As we approached Pepperdine University, all four lanes of the highway were opened to traffic heading south. For the first time in hours, our truck moved at a speed that had me believe we might actually make it out.

“Where should we go?” I asked Alex. 

He pressed his foot down on the gas, the baby stirred in my arms, and I thought how strange it was to cross over in an instant from fearing for our lives to wondering where we could stop and eat. Alex stared ahead at the road without reply.

Our children’s trampoline looked like a melted candle on the deck, and strewn around the yard were Halloween masks with liquified faces. Our yard’s many succulents were shriveled and black. Later we learned these ice plants prevented the fire from burning our house from underneath.

Our truck crossed over the border into Santa Monica, a world that—besides a barely visible scrim of smoke against the sky—was as it always was. Expensive SUVs honked at traffic lights, thin people with green juices sat in meditation on park benches next to unhoused folks, and young start-up types hustled down Wilshire Boulevard with takeout boxes for lunch. We merged onto the I-10 without speaking, and then Alex took the exit for the I-405. He called his cousin who lived in Sherman Oaks, and we showed up on her family’s doorstep twenty minutes later. 

They fed us homemade fish fingers and gave us warm blankets to sleep under. They asked us to turn off the news on the television because footage of the fire was disturbing the children. That night our whole family nestled in the guest room. Alex and I tucked the boys in sleeping bags on the floor, and snuggled tight as we read as many books as they requested. I put the baby next to me in the bed and held her soft cheek to my chest. 
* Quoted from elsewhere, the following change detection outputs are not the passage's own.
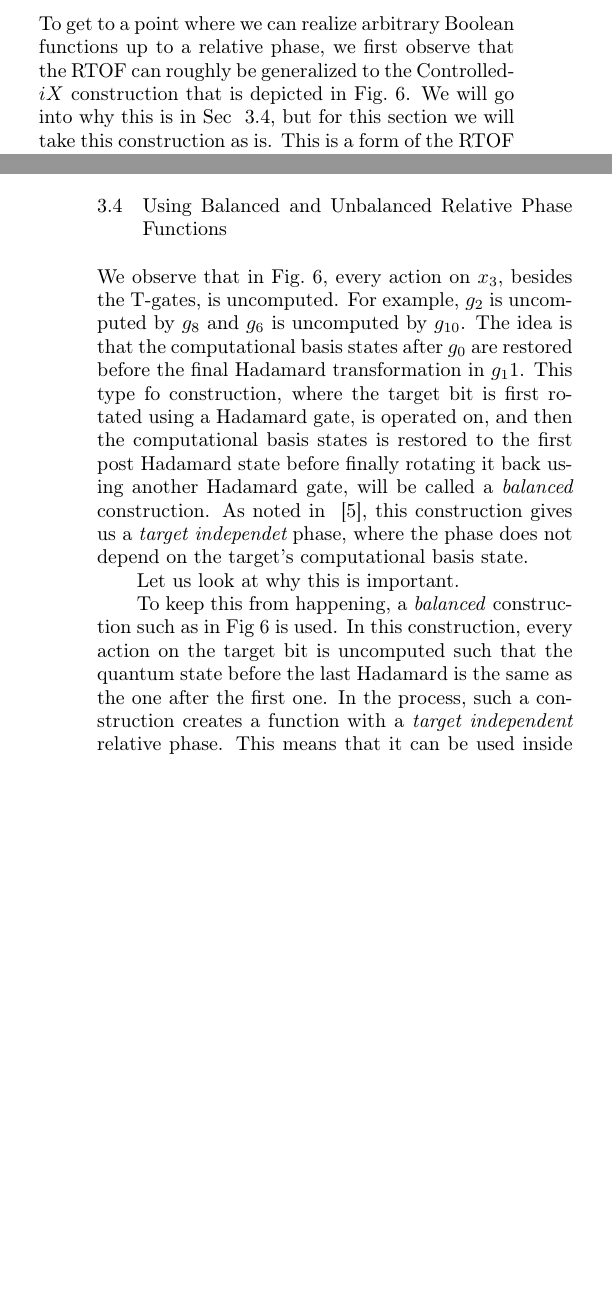
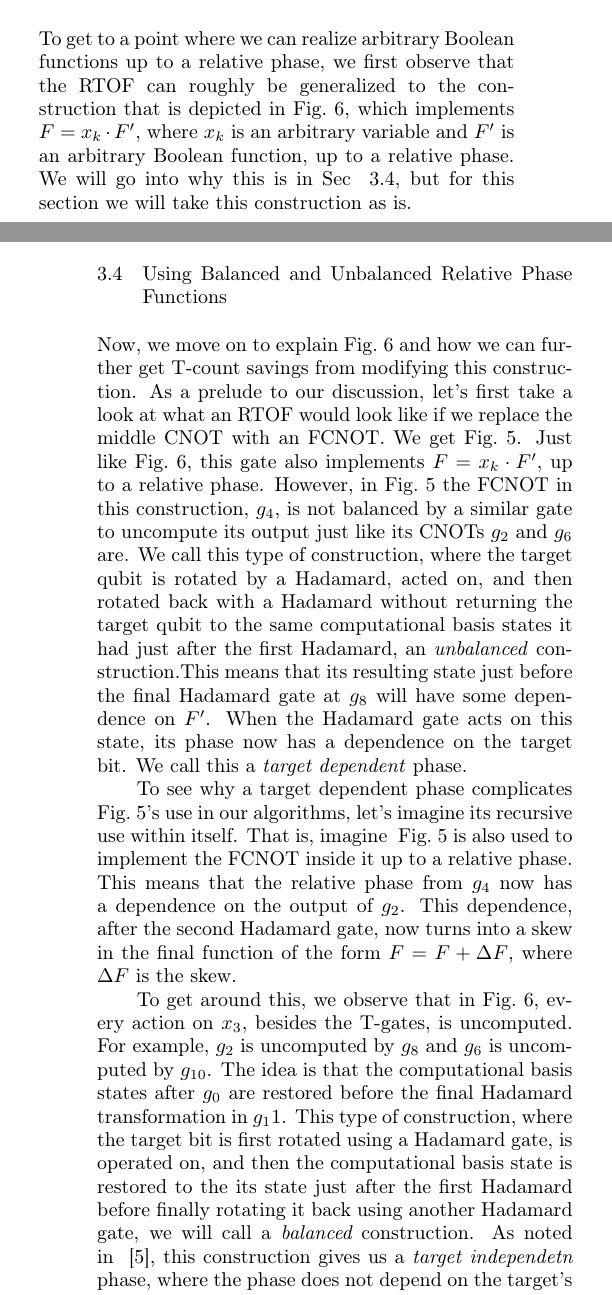
Before and after one commit to ritsu-NGC/LUT_RTOF, a LaTeX document (doc/ieice_2023/main.tex, which reads doc/ieice_2023/Pro.tex): two parts of the columns of pages 3 and 5 of 11, joined at a grey line, cut so that both start at the same text, the shorter picture padded with empty space. Compiled offline with pdfLaTeX; a LaTeX package or settings file that is missing is left out.

Commit message:
Subsec:balanced大幅修正

```diff
--- a/doc/ieice_2023/Pro.tex
+++ b/doc/ieice_2023/Pro.tex
@@ -29,7 +29,7 @@
 \end{figure}
 
 %To get to a point where we can realize arbitrary Boolean functions up to a relative phase, we first observe that the RTOF depicted in Fig.~\ref{fig-rtof} can replace the center CNOT with an MCT gate or a FCNOT as depicted in Fig.~\ref{fig-urtof}, which was observed by Maslov~\cite{bib-rtof-maslov}. However, as noted in~\cite{bib-amy-phase-state}, the introduction of a {\it target bit dependent} relative phase here has an effect on the final Boolean function as the final Hadamard gate rotates the relative phase back into state space. Therefore, we take the Controlled-$iX$ construction that is depicted in Fig.~\ref{fig-f-dot-g}. This is a form of the RTOF which realizes the same Boolean function, but with a relative phase that is only present when $x_k$ and $U$ are true. This means that it is {\it independent} of the initial state of the target bit.
-To get to a point where we can realize arbitrary Boolean functions up to a relative phase, we first observe that the RTOF can roughly be generalized to the Controlled-$iX$ construction that is depicted in Fig.~\ref{fig-f-dot-g}. We will go into why this is in Sec ~\ref{Subsec:balanced}, but for this section we will take this construction as is. This is a form of the RTOF which realizes the same Boolean function, but with a relative phase that is only present when $x_k$ and $F$ are true. This means that it is {\it independent} of the initial state of the target bit.
+To get to a point where we can realize arbitrary Boolean functions up to a relative phase, we first observe that the RTOF can roughly be generalized to the construction that is depicted in Fig.~\ref{fig-f-dot-g}, which implements $F=x_k \cdot F'$, where $x_k$ is an arbitrary variable and $F'$ is an arbitrary Boolean function, up to a relative phase. We will go into why this is in Sec ~\ref{Subsec:balanced}, but for this section we will take this construction as is.
 
 \begin{figure}[tb]
     \centering
@@ -144,23 +144,41 @@
 \subsection{Using Balanced and Unbalanced Relative Phase Functions}
 \label{Subsec:balanced}
 
-We observe that in Fig.~\ref{fig-f-dot-g}, every action on $x_3$, besides the T-gates, is uncomputed. For example,
-$g_2$ is uncomputed by $g_8$ and $g_6$ is uncomputed by $g_{10}$. The idea is that the computational basis states
-after $g_0$ are restored before the final Hadamard transformation in $g_11$. This type fo construction, where the
-target bit is first rotated using a Hadamard gate, is operated on, and then the computational basis states is
-restored to the first post Hadamard state before finally rotating it back using another Hadamard gate, will
-be called a {\it balanced} construction. As noted in ~\cite{bib-amy-phase-state}, this construction gives us a
-{\it target independet} phase, where the phase does not depend on the target's computational basis state.
+Now, we move on to explain Fig.~\ref{fig-f-dot-g} and how we can further get T-count savings from modifying this
+construction. As a prelude to our discussion, let's first take a look at what an RTOF would look like if we replace
+the middle CNOT with an FCNOT. We get Fig.~\ref{fig-urtof}. Just like Fig.~\ref{fig-f-dot-g}, this gate also
+implements $F=x_k \cdot F'$, up to a relative phase. However, in Fig.~\ref{fig-urtof} the FCNOT in this
+construction, $g_4$, is not balanced by a similar gate to uncompute its output just like its CNOTs $g_2$ and $g_6$
+are. We call this type of construction, where the target qubit is rotated by a Hadamard, acted on, and then rotated
+back with a Hadamard without returning the target qubit to the same computational basis states it had just after
+the first Hadamard, an \emph{unbalanced} construction.This means that its resulting state just before the final
+Hadamard gate at $g_8$ will have some dependence on $F'$. When the Hadamard gate acts on this state, its phase now
+has a dependence on the target bit. We call this a \emph{target dependent} phase.
 
-Let us look at why this is important.
+To see why a target dependent phase complicates ~Fig.~\ref{fig-urtof}'s use in our algorithms, let's imagine its
+recursive use within itself. That is, imagine ~Fig.~\ref{fig-urtof} is also used to implement the FCNOT inside it
+up to a relative phase. This means that the relative phase from $g_4$ now has a dependence on the output of $g_2$.
+This dependence, after the second Hadamard gate, now turns into a skew in the final function of the form
+$F=F+\Delta F$, where $\Delta F$ is the skew.
+
+To get around this, we observe that in Fig.~\ref{fig-f-dot-g}, every action on $x_3$, besides the T-gates, is
+uncomputed. For example, $g_2$ is uncomputed by $g_8$ and $g_6$ is uncomputed by $g_{10}$. The idea is that the
+computational basis states after $g_0$ are restored before the final Hadamard transformation in $g_11$. This type
+of construction, where the target bit is first rotated using a Hadamard gate, is operated on, and then the
+computational basis state is restored to the its state just after the first Hadamard before finally rotating it
+back using another Hadamard gate, we will call a {\it balanced} construction. As noted in
+~\cite{bib-amy-phase-state}, this construction gives us a {\it target independetn} phase, where the phase does not
+depend on the target's computational basis state. With a target independent phase, we no longer add any
+dependencies on the target qubit with the internal relative phase, avoiding the skew problem we described earlier.
+
 %% As already pointed out, the presence of a target-dependent phase on any internal logic will
 %% create a skew in the final Boolean function of the form $F=x \cdot F_k + F_{k-1}$. Such
 %% target-dependent phases are created using \emph{unbalanced} construction, such as in
 %% Fig.~\ref{fig-urtof}. In this construction, the state just before the second Hadamard gate is different from the one just after the first one. In this construction, the two $x_{n-1}$ CNOT gates cancel their effect on each other, but the middle FCNOT gate's effect remains. The final Hadamard gate will turn this state into a target dependent phase.
 
-To keep this from happening, a \emph{balanced} construction such as in Fig~\ref{fig-f-dot-g} is used. In this construction, every action on the target bit is uncomputed such that the quantum state before the last Hadamard is the same as the one after the first one. In the process, such a construction creates a function with a \emph{target independent} relative
-phase. This means that it can be used inside an unbalanced construction without incurring residue since the
-Hadamard gate now does not have any dependence to act on.
+%% To keep this from happening, a \emph{balanced} construction such as in Fig~\ref{fig-f-dot-g} is used. In this construction, every action on the target bit is uncomputed such that the quantum state before the last Hadamard is the same as the one after the first one. In the process, such a construction creates a function with a \emph{target independent} relative
+%% phase. This means that it can be used inside an unbalanced construction without incurring residue since the
+%% Hadamard gate now does not have any dependence to act on.
 
 Amy et al. ~\cite{bib-amy-phase-state} propose a method where balanced and unbalanced constructions are alternated at different levels of the
 construction of an MCT to reduce the amount of times a function has to be doubled to cancel itself out.
```
Also changed, not shown: doc/ieice_2023/img/fig-f-dot-g-in.tex (+8 -7 lines), doc/ieice_2023/img/fig-f-dot-g.tex (+2 -2 lines), doc/ieice_2023/img/fig-urtof.tex (+8 -5 lines), doc/ieice_2023/Pro.tex (12 more changed lines).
When I woke in a sweat to the desperate cries of my mother in her final days, I was relieved to find myself in this room, with my family. I sat up and gazed into the light of my phone. A message came in from a neighbor, with a photo of our home standing strong. 

Two days later, Alex would illegally enter the wreck of our neighborhood to retrieve our most treasured possessions. I didn’t try to stop him when he walked out of our room in his big work boots, a back pocket stuffed with N95 masks. Spot fires were erupting everywhere in Malibu, and looting was on the rise. Together, we made a short list of things he would gather, and I told him to please be careful, please be careful. 

He sent photos from our ravaged street in Point Dume. I could see extensive damage to our home and the land around it, but it still stood. The once lush canyon our small house looked over was charred to ruin. I could no longer make out where the coyote dens had once been. Our children’s trampoline looked like a melted candle on the deck, and strewn around the yard were Halloween masks with liquified faces. Our yard’s many succulents were shriveled and black. Later we learned these ice plants prevented the fire from burning our house from underneath. Inside, ash coated our kitchen countertops and a trail of ants made their way over an abandoned plate of food.

Later, when Alex handed me the soft covered yellow book I’d been desperately waiting for, I turned the pages like I had so many times as a child, tucked beside my mom in our old recliner, asking her to read it again and again. Hold the joy with the pain—I heard the social worker’s voice in my mind as I traced my finger over the swirling, sweeping cursive that spelled out my name.  

Erin Joy Henry is at work on her first memoir. She recently moved to New England, where she lives thirty miles out to sea with her husband and three children.